The organ of Fire is the Heart. The Yellow Emperor describes the Heart “like the minister of the monarch who excels through insight and understanding… it is the root of life and causes versatility of spiritual faculties”. The Heart governs and circulates the Blood and also houses the Mind, or Shen. The Shen encompasses all mental-emotional activity, thinking, feeling, imagination, memory and is the source of self-awareness.

It is no coincidence that we speak of the Heart as a place of emotion. When we feel anxious, we often feel palpitations, when we are in love a fluttering in our hearts. Our hearts feel full with love, broken hearted when we suffer loss. The Heart is the organ of love and affection – the giver and receiver of love. The root emotion of Fire is joy. The Fire element is one of open communication and enjoyment of social activities.

As the Heart houses the Shen, it will be involved in most psychological issues. When the Fire element is imbalanced, emotional and psychological problems can occur. Fire can blaze out of control or can burn out. Fire may not burn hot enough or be doused out.

Here is a checklist of typical Fire prsonality traits. The beginning of the list represents a healthy, balanced Fire element. You can see as the list progresses how Fire can become imbalanced or out of control. How fiery are you?

I am empathetic towards others
I am enthusiastic
I laugh loudly and often
I am talkative
I enjoy emotional intimacy
I am optimistic
I can get over-excited
I talk too much
I wear my emotions on my sleeve
I care what others think about me
I am easily hurt by others
I can be absentminded and scatter-brained
I need lots of support and praise
I lack excitement and enthusiasm
I can be self-centred and selfish
I tend to be apathetic and despondent
I have poor self-image and low self-esteem
I may lack compassion for myself and others
I am often anxious
I suffer with insomnia
I can become hysterical


Here are some physical signs and symptoms of a Fire imbalance:

Red, blotchy complexion / ashen complexion
Tendency to blush
Tongue problems – ulcers, swelling, etc
Cold hands and feet / poor circulation
Varicose veins
Dizziness and fainting spells
Skin eruptions
Rapid or irregular heartbeat
Palpitations especially when anxious
Sleep disturbances – insomnia, vivid / disturbing dreams
Speech problems – slurring, stuttering

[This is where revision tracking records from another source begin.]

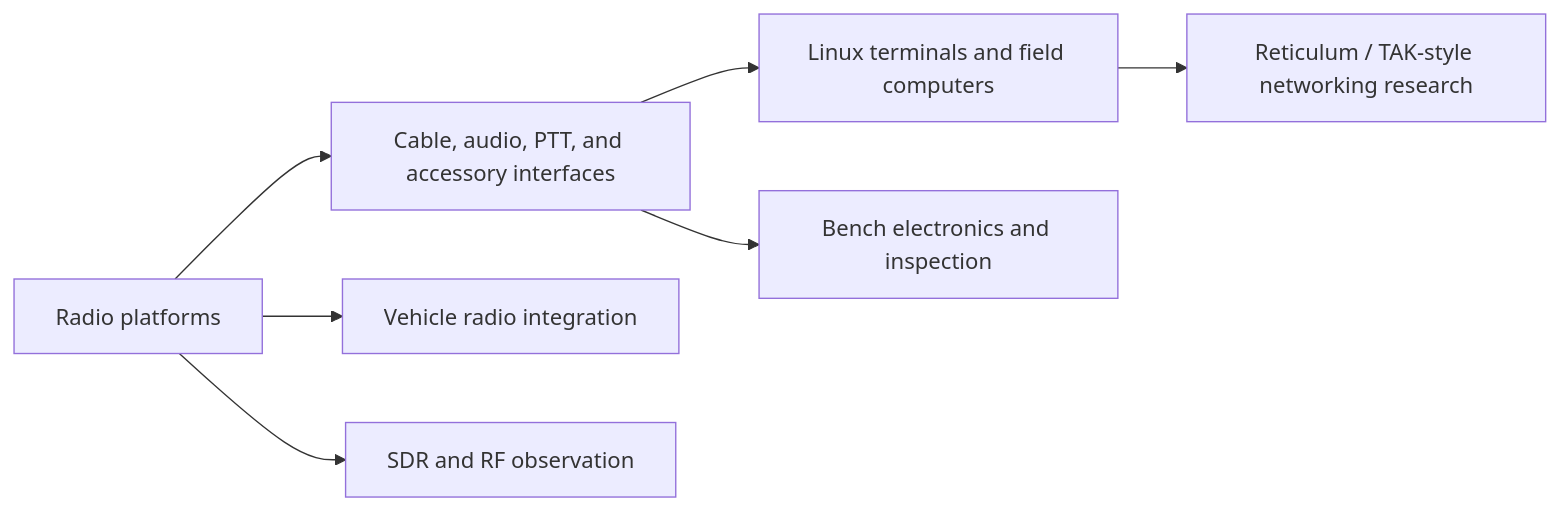
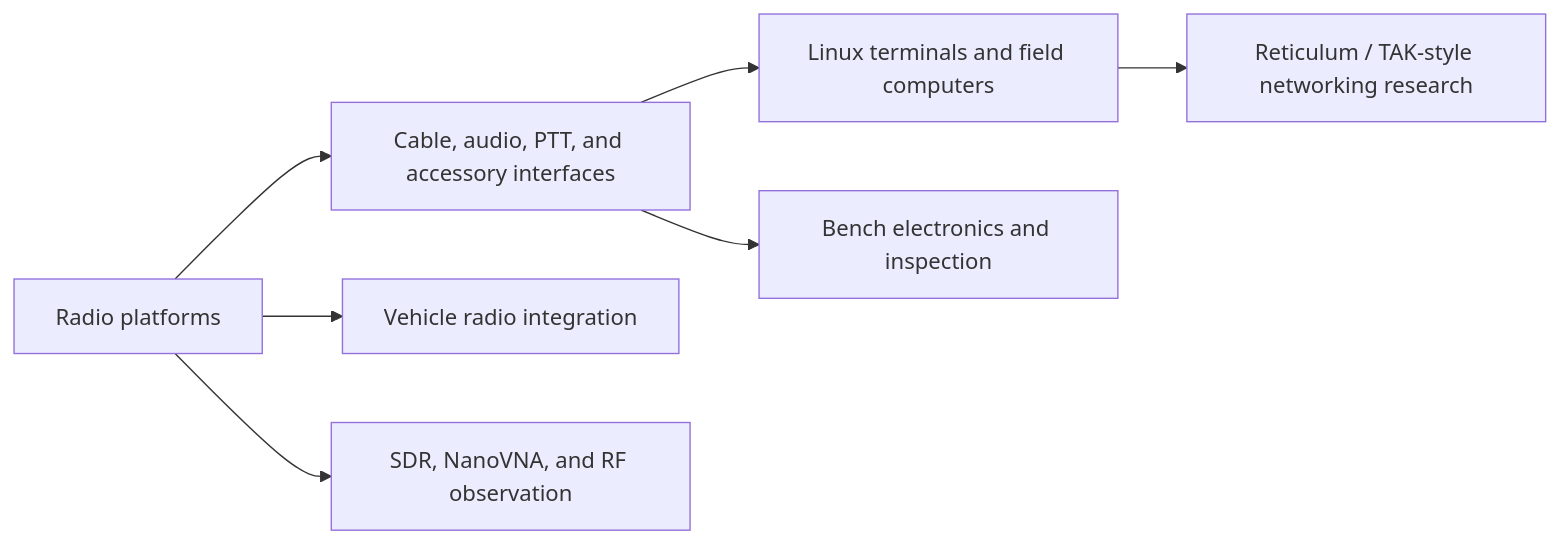
One commit to jjudge213/tactical-radio-systems-portfolio changed the diagram in README.md. Above: the diagram before and after it, drawn with Mermaid. The commit also changed other lines of this file, not shown here.

Commit message:
Update portfolio RF test equipment wording

````diff
--- a/README.md
+++ b/README.md
@@ -17,9 +17,9 @@
 ```mermaid
 flowchart LR
     radios["Radio platforms"] --> interfaces["Cable, audio, PTT, and accessory interfaces"]
     interfaces --> terminals["Linux terminals and field computers"]
     radios --> vehicle["Vehicle radio integration"]
-    radios --> rf["SDR and RF observation"]
+    radios --> rf["SDR, NanoVNA, and RF observation"]
     terminals --> apps["Reticulum / TAK-style networking research"]
     interfaces --> bench["Bench electronics and inspection"]
 ```
````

If you suffer with any of the above symptoms or feel your Fire element tipping out of balance, an acupuncturist can help to bring you back into harmony. You can help yourself at home using the following essential oils: Jasmine, Lavender, Melissa, Neroli, Palmarosa, Rose, Rosemary, Spikenard, Ylang Ylang. Fire and the Heart respond well to floral fragrances in particular – the scents of love and joy.